 - The triangular version sends the player's detachment to two markets in turn before it returns to its base market. The detachment carries a cargo on each leg. Like the standard supply contract, the player is paid for each delivery seperately.

Every mission involves ships going somewhere, and that means fuel and supplies. I think the player should be forced to pay for a minimum amount of fuel and supplies up front as part of the requirements for sending a detachment on a mission. Like all AI fleets, the detachment won't track fuel and supplies while its travelling, so I guess lore-wise anything extra comes out of the commander's pay!

For missions that involve cargo, the fuel and supplies should count against the detachment's available cargo. Logically, the detachment would only need to carry enough for the longest leg of its journey. Waystations could count for reducing the length of a leg.

Setting up for a trade mission is a prime opportunity to introduce mercenaries to the game. The player could hire mercenaries to join their detachment for the course of the mission, for a price of course. On the other hand, the player doesn't lose anything if a mercenary gets blown up.

On the flip side, mercenary escort missions could be available to the player, too. The player's detachment would be part of an AI fleet that launches once you confirm the mission. If the AI fleet went to another market and disappeared like mercantile convoys do, the player's detachment would reappear in its own fleet and fly back home.

When a detachment loses ships, the estimated cost to replace them would appear in the mission report. Similarly, "protection" money paid to - and a percent of bounties paid on - pirates would appear in the mission report.

I mentioned missions might not be completed earlier. For example, if a detachment on a procurement contract lost so many ships that it didn't have enough cargo capacity to finish the mission, the mission would fail and the detachment would return to its base. Whether the failed mission would disappear or appear in the available missions list again, I don't know.

A detachment could be destroyed completely. If it is in FTL relay range or visible to the player, the mission report would post immediately, but if a detachment is destroyed far away by itself then it is only noted by the game. Ater enough time a mission report posts stating the detachment has "disappeared".

I think the player would not appreciate having to travel to each base to assign missions there, I know I wouldn't. The solution is obvious: a screen where the player can manage all their bases and detachments. I don't remember if it takes time for FTL relays to send messages to each other, but if so mission reports and the player's remote orders could take time to travel back and forth.

Couriers (abstract or not) could link remote bases to the relay network. They wouldn't let the player issue remote orders or receive mission reports while far from a relay or base, though.
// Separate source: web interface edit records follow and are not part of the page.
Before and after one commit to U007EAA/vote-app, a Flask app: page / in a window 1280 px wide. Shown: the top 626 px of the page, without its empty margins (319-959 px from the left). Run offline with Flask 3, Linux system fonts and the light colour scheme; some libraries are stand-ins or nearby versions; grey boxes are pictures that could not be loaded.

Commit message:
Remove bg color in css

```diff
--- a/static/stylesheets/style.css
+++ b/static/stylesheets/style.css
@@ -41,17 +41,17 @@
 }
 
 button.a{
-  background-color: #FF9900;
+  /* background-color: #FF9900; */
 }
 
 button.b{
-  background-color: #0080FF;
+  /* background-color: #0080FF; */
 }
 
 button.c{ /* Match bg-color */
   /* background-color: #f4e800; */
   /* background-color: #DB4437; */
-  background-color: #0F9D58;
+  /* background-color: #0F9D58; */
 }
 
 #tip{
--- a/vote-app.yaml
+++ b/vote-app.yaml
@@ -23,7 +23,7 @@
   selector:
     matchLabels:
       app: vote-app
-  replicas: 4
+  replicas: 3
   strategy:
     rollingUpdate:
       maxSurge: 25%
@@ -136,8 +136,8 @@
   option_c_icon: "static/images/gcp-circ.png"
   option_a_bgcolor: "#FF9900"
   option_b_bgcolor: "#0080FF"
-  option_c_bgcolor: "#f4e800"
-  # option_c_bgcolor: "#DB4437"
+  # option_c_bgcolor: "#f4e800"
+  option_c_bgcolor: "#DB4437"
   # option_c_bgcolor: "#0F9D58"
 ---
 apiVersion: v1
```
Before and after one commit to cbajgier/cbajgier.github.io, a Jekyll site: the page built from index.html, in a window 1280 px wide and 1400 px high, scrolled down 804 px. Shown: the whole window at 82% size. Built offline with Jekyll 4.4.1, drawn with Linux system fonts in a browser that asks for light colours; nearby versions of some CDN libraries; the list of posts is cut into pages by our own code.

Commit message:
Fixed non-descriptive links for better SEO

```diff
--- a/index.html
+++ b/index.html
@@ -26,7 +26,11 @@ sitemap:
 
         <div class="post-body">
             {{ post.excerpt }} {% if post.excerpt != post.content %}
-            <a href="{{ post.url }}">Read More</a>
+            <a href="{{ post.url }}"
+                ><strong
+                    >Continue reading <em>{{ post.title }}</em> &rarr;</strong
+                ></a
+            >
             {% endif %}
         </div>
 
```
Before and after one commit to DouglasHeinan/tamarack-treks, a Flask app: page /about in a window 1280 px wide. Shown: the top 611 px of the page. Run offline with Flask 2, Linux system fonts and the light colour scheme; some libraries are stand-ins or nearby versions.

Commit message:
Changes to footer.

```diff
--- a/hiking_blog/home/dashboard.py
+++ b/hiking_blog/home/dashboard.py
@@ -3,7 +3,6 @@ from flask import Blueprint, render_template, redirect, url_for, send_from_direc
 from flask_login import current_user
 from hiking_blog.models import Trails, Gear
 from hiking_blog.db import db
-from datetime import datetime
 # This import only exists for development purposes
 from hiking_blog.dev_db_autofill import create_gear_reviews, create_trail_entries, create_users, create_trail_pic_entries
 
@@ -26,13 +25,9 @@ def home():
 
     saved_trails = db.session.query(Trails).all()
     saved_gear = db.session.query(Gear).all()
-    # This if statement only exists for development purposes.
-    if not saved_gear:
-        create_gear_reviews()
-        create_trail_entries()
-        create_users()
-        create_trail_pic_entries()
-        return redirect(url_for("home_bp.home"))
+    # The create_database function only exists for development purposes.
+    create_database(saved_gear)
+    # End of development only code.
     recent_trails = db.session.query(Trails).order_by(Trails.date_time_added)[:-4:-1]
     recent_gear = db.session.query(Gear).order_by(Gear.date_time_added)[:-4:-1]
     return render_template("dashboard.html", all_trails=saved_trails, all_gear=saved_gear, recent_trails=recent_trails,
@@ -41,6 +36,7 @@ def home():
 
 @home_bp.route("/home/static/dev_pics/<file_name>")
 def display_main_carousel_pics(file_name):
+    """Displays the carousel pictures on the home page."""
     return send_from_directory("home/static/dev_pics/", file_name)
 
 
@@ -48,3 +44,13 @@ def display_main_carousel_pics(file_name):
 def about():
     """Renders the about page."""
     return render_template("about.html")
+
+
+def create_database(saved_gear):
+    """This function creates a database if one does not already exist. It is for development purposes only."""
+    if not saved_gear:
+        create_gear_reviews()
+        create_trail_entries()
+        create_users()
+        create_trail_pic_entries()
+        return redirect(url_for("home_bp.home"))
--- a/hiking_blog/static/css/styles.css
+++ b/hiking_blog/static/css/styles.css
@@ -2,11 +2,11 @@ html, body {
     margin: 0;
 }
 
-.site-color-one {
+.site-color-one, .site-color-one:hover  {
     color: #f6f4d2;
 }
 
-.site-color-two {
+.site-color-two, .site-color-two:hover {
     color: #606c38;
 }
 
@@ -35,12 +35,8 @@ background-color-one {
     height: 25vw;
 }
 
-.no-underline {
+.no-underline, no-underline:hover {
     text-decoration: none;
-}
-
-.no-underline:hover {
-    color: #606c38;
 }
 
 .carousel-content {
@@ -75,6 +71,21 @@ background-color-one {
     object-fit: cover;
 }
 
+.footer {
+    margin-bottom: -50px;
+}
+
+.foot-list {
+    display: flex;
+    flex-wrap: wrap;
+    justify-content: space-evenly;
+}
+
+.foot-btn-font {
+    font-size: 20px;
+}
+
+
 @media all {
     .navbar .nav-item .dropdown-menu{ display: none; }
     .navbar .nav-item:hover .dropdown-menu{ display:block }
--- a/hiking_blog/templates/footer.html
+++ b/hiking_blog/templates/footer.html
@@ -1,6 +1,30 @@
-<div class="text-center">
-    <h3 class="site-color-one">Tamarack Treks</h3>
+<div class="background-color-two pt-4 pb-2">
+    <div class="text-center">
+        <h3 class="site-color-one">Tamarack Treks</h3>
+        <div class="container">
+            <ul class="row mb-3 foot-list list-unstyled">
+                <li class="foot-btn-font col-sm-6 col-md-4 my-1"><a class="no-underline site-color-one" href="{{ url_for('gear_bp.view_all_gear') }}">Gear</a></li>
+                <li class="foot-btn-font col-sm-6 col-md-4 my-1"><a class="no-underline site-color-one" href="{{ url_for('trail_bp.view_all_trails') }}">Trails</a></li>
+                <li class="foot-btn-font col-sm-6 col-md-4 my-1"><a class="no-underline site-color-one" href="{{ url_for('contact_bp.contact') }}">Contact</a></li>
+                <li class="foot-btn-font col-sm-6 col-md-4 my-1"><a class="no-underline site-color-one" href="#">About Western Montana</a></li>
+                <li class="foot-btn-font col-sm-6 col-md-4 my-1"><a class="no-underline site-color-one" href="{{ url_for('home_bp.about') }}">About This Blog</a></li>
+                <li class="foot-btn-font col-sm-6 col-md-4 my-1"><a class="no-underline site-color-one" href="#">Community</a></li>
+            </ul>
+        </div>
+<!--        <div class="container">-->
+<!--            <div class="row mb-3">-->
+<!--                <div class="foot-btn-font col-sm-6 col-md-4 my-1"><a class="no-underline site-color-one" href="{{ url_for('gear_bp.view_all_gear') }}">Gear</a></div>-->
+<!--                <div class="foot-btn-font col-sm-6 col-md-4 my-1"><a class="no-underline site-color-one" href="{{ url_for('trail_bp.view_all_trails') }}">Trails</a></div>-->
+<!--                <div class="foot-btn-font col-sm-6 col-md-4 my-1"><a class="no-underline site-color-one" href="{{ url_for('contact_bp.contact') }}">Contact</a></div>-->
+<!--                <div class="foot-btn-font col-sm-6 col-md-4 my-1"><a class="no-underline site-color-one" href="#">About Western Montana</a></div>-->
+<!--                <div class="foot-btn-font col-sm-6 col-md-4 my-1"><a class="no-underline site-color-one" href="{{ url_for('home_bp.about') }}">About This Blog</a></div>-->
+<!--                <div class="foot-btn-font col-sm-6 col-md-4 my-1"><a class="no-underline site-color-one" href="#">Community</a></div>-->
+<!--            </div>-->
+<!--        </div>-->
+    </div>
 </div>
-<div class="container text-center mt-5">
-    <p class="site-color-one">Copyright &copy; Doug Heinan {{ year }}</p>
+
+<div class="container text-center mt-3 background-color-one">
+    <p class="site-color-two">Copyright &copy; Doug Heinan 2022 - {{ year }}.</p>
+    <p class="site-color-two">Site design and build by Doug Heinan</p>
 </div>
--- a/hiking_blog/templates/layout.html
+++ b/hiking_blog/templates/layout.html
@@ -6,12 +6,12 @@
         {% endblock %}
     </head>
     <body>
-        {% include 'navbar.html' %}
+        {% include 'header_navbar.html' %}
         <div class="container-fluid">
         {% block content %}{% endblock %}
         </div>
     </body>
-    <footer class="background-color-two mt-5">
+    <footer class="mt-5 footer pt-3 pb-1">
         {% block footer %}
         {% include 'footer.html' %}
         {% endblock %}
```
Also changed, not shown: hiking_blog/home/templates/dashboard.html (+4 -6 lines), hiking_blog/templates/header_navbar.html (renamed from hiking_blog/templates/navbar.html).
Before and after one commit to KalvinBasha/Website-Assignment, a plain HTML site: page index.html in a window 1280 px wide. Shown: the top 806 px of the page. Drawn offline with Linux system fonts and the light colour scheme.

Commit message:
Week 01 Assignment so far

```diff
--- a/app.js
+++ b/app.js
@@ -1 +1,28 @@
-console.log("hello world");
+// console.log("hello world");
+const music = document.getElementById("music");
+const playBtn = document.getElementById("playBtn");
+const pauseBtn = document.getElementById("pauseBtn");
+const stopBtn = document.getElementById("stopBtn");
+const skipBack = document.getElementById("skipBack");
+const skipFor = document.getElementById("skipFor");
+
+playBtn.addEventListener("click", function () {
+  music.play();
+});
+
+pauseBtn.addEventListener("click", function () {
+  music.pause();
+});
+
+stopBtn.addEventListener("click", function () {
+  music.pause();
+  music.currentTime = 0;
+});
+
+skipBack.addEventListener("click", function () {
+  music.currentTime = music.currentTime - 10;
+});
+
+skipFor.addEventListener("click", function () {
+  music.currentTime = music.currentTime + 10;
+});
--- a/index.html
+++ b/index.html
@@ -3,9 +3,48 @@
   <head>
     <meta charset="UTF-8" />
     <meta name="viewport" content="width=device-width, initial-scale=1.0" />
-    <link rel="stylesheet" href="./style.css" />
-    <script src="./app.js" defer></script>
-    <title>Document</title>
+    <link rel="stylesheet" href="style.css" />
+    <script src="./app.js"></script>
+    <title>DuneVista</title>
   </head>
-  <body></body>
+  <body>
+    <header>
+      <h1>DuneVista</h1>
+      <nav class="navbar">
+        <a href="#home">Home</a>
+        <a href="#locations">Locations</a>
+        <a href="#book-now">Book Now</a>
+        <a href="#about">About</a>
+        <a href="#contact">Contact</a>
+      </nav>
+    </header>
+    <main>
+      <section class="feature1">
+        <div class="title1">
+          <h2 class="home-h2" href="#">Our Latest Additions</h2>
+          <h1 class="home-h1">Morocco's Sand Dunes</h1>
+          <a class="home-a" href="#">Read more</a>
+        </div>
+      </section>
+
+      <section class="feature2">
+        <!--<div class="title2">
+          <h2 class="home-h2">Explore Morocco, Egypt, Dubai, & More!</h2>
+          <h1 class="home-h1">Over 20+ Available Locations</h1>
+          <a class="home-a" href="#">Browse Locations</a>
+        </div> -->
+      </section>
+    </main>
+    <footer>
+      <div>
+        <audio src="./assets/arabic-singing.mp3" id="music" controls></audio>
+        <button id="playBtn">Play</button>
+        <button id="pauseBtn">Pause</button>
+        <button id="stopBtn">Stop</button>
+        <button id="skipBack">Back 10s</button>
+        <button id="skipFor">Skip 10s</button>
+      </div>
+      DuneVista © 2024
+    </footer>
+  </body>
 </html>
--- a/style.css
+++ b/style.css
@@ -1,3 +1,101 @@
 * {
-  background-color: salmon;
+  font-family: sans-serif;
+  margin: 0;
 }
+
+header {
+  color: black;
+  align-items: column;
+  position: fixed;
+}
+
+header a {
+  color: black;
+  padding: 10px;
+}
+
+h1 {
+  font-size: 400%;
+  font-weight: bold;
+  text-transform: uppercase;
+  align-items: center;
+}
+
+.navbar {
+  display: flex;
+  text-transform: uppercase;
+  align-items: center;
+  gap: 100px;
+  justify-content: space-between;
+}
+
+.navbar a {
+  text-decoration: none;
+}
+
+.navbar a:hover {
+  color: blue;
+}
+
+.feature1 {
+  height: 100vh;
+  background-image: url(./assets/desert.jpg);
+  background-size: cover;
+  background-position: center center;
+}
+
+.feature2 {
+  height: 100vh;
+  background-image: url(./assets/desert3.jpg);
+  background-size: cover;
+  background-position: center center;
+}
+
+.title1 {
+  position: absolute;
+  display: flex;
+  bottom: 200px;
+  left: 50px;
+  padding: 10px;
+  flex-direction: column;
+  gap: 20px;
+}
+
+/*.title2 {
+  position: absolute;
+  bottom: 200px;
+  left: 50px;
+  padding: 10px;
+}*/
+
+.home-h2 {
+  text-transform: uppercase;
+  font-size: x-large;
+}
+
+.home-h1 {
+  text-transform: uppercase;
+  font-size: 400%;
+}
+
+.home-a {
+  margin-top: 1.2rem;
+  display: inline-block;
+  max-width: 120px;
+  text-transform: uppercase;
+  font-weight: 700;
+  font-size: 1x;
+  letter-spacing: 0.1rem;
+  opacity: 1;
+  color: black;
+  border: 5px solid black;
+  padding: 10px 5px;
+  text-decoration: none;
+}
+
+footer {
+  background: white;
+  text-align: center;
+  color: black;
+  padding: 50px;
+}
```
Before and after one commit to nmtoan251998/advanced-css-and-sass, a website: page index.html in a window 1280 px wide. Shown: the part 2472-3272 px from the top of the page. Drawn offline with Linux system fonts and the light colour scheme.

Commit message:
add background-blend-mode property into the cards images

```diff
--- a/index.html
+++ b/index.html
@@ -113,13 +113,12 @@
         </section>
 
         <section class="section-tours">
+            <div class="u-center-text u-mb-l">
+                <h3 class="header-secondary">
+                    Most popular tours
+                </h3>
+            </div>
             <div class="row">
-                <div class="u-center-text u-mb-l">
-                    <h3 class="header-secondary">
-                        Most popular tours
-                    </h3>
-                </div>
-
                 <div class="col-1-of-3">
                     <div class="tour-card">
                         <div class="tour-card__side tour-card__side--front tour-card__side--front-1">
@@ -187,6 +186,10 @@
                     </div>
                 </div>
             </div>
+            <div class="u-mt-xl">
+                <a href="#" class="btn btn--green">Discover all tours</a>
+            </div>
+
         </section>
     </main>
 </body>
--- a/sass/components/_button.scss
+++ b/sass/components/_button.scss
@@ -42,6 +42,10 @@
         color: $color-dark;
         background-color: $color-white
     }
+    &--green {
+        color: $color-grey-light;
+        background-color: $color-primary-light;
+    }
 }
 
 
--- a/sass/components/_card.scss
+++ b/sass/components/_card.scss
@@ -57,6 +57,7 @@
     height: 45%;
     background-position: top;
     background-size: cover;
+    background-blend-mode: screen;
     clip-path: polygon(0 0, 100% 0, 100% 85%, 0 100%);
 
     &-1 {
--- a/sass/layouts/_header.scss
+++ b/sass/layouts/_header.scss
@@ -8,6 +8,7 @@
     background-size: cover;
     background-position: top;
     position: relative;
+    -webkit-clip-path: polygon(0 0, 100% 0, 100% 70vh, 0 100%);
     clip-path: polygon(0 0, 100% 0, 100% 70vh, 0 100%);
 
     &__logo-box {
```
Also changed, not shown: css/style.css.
No, splitting off a ship from the player's fleet as a courier is not okay; we covered that in the second paragraph up at the top.

Stuff like smuggling would probably require special mechanics, but I have no idea about that. Alright, THE END!